The President's budget also includes companion investments that would provide for home visits from nurses and social workers to families in need. The investments would also help preserve child care access and expand high-quality care for infants and toddlers through new Early Head Start-Child Care Partnerships.
The White House believes that the Preschool for All initiative will ultimately result in higher graduation rates, increased employment, better jobs, less reliance on public assistance, and lower crime as these preschoolers grow up.
"All of our proposals will be fully paid for and won't add a nickel to the nation's deficit," Sec. Duncan promised during the call. That's because the White House wants to fund this initiative by raising taxes on tobacco. Specifically, cigarette smokers could expect to pay a $.94 per package tax.
Well! There's never been a better time to stop smoking, has there?
The White House estimates the new tobacco tax would prevent 233,000 children from beginning to smoke.
"We must get better, we must get better faster, and we must get better even in these difficult economic times," Sec. Duncan concluded. He's right -- research shows that the US is 28th out of 38 nations that currently offer parents access to preschool.
Of course, there are critics of this plan, and of universal preschool. The Washington Post has a great article listing the pros and cons of universal preschool here.
I personally like the idea of universal preschool. We reported recently on a low-income elementary school that's number one in the state of Ohio -- the teachers and administrators there believe that the TWO years of preschool their school offers has made a HUGE difference in students' testing scores, now that they're older.
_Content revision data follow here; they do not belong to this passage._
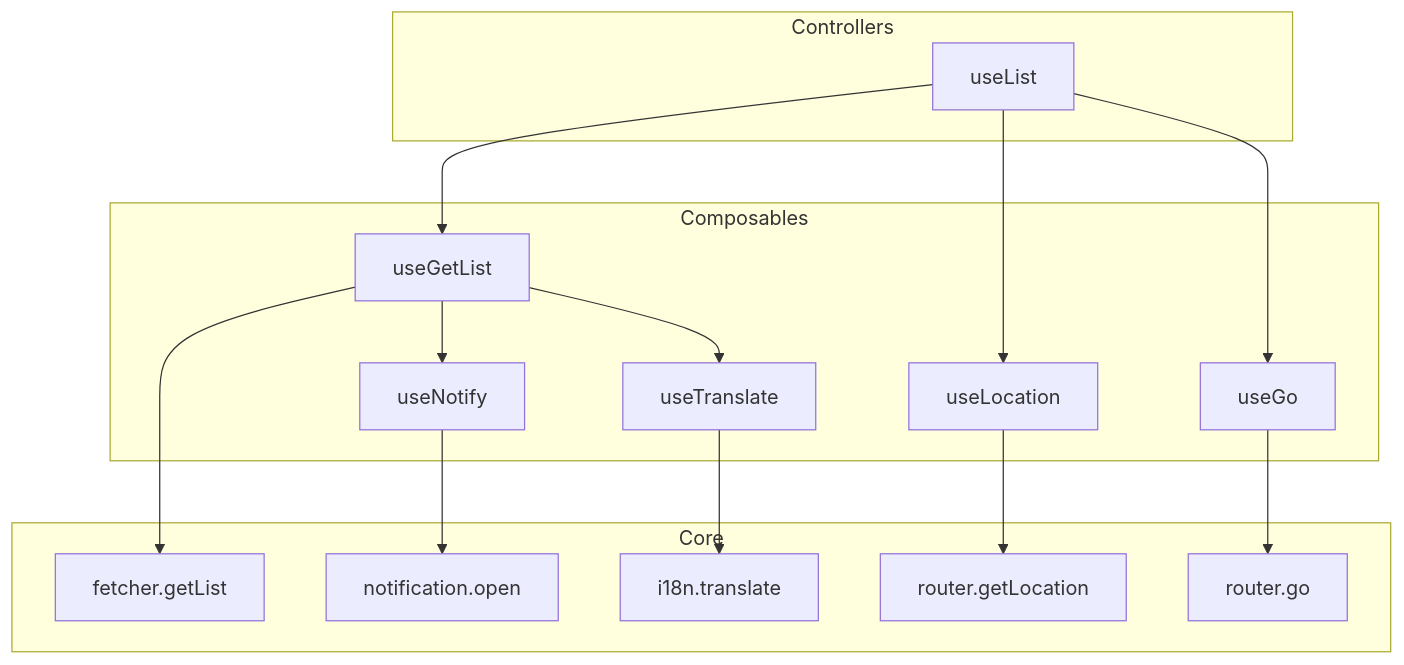
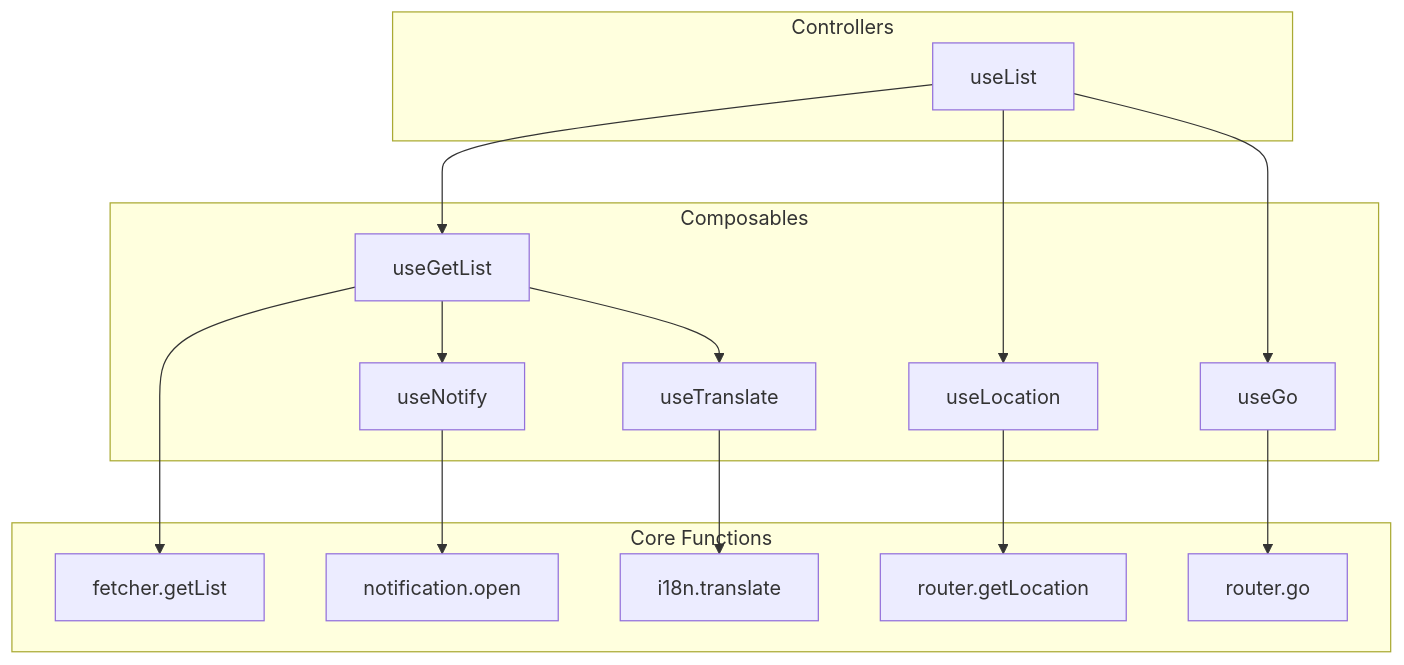
Before and after one commit to aa900031/ginjou: the diagram in stories/root/src/1-conception.mdx, drawn with Mermaid. The commit also changed other lines of this file, not shown here.

````diff
--- a/stories/root/src/1-conception.mdx
+++ b/stories/root/src/1-conception.mdx
@@ -31,29 +30,29 @@
 ```mermaid
 graph TD
-    subgraph Core
+    subgraph Core Functions
         getList[fetcher.getList]
         getLocation[router.getLocation]
         go[router.go]
         notify[notification.open]
         translate[i18n.translate]
     end
 
     subgraph Composables
         useGetList[useGetList]
         useNotify[useNotify]
         useTranslate[useTranslate]
         useLocation[useLocation]
         useGo[useGo]
     end
 
     subgraph Controllers
         useList[useList]
     end
 
     useList --> useGetList & useLocation & useGo
     useGetList --> getList & useNotify & useTranslate
     useLocation --> getLocation
     useGo --> go
     useNotify --> notify
     useTranslate --> translate
 ```
````
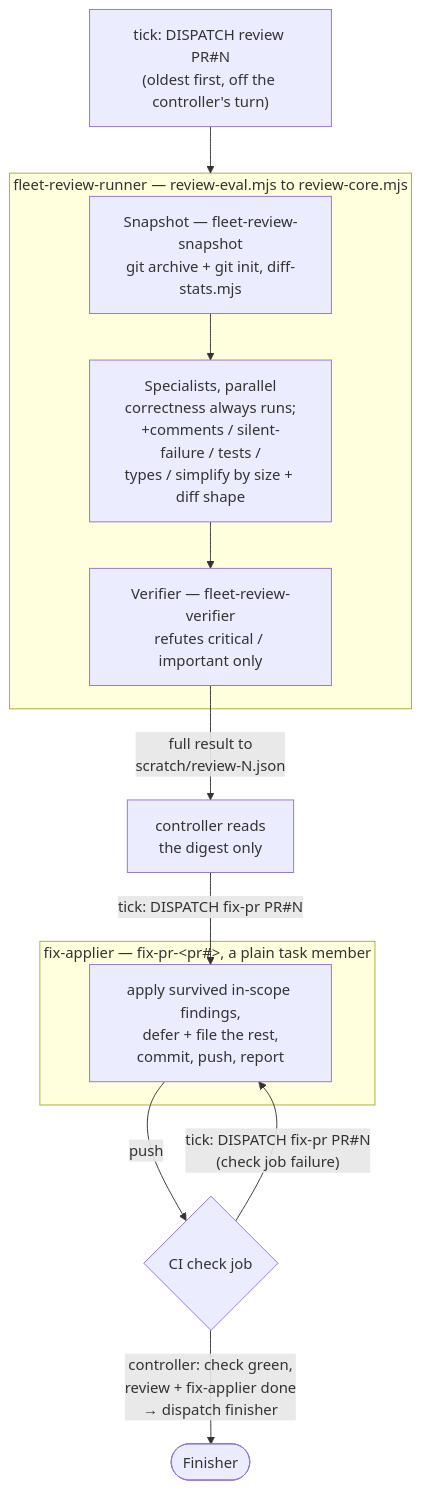
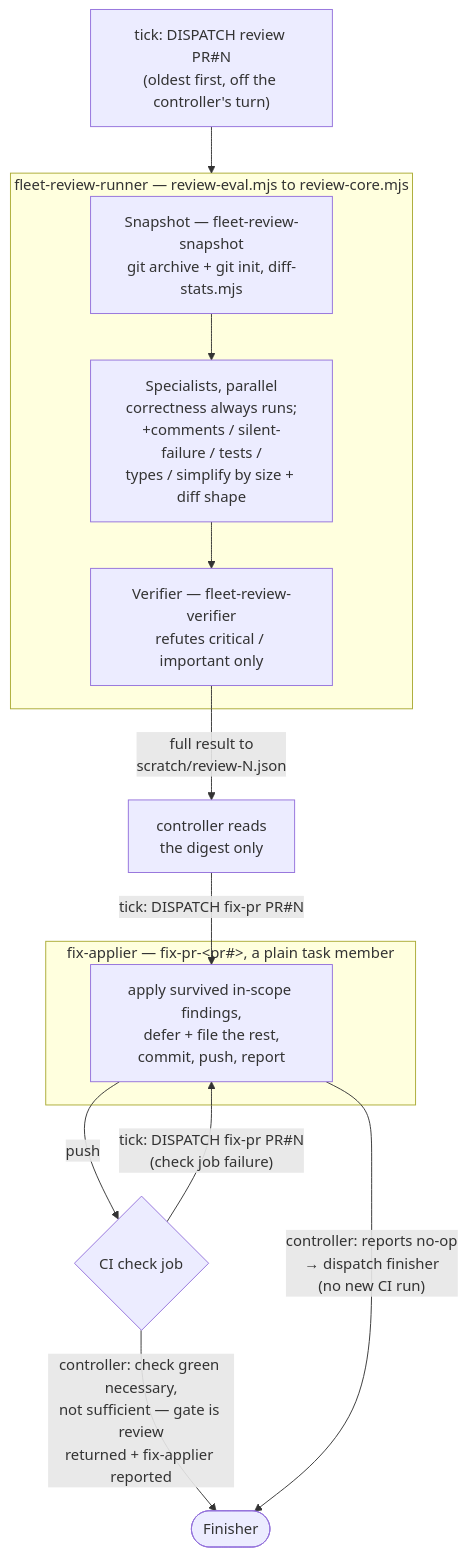
One commit to feigi/fleet-plugin changed the diagram in docs/components/reviewer.md. Above: the diagram before and after it, drawn with Mermaid. The commit also changed other lines of this file and 4 other files, not shown here.

````diff
--- a/docs/components/reviewer.md
+++ b/docs/components/reviewer.md
@@ -45,22 +48,23 @@
 ```mermaid
 flowchart TD
     DISPATCH["tick: DISPATCH review PR#N<br/>(oldest first, off the controller's turn)"] --> RUNNER
 
     subgraph RUNNER["fleet-review-runner — review-eval.mjs to review-core.mjs"]
         SNAP["Snapshot — fleet-review-snapshot<br/>git archive + git init, diff-stats.mjs"]
         SPEC["Specialists, parallel<br/>correctness always runs;<br/>+comments / silent-failure / tests /<br/>types / simplify by size + diff shape"]
         VERI["Verifier — fleet-review-verifier<br/>refutes critical / important only"]
         SNAP --> SPEC --> VERI
     end
 
     VERI -->|"full result to<br/>scratch/review-N.json"| CTRL["controller reads<br/>the digest only"]
     CTRL -->|"tick: DISPATCH fix-pr PR#N"| FIX
 
     subgraph FIXSUB["fix-applier — fix-pr-&lt;pr#&gt;, a plain task member"]
         FIX["apply survived in-scope findings,<br/>defer + file the rest,<br/>commit, push, report"]
     end
 
     FIX -->|"push"| CIJOB{"CI check job"}
     CIJOB -->|"tick: DISPATCH fix-pr PR#N<br/>(check job failure)"| FIX
-    CIJOB -->|"controller: check green,<br/>review + fix-applier done<br/>→ dispatch finisher"| FINISH(["Finisher"])
+    CIJOB -->|"controller: check green necessary,<br/>not sufficient — gate is review<br/>returned + fix-applier reported"| FINISH(["Finisher"])
+    FIX -->|"controller: reports no-op<br/>→ dispatch finisher<br/>(no new CI run)"| FINISH
 ```
````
What do you think of universal preschool? Do you like the idea of paying for it with higher taxes on tobacco?
Image via SuperFantastic/Flickr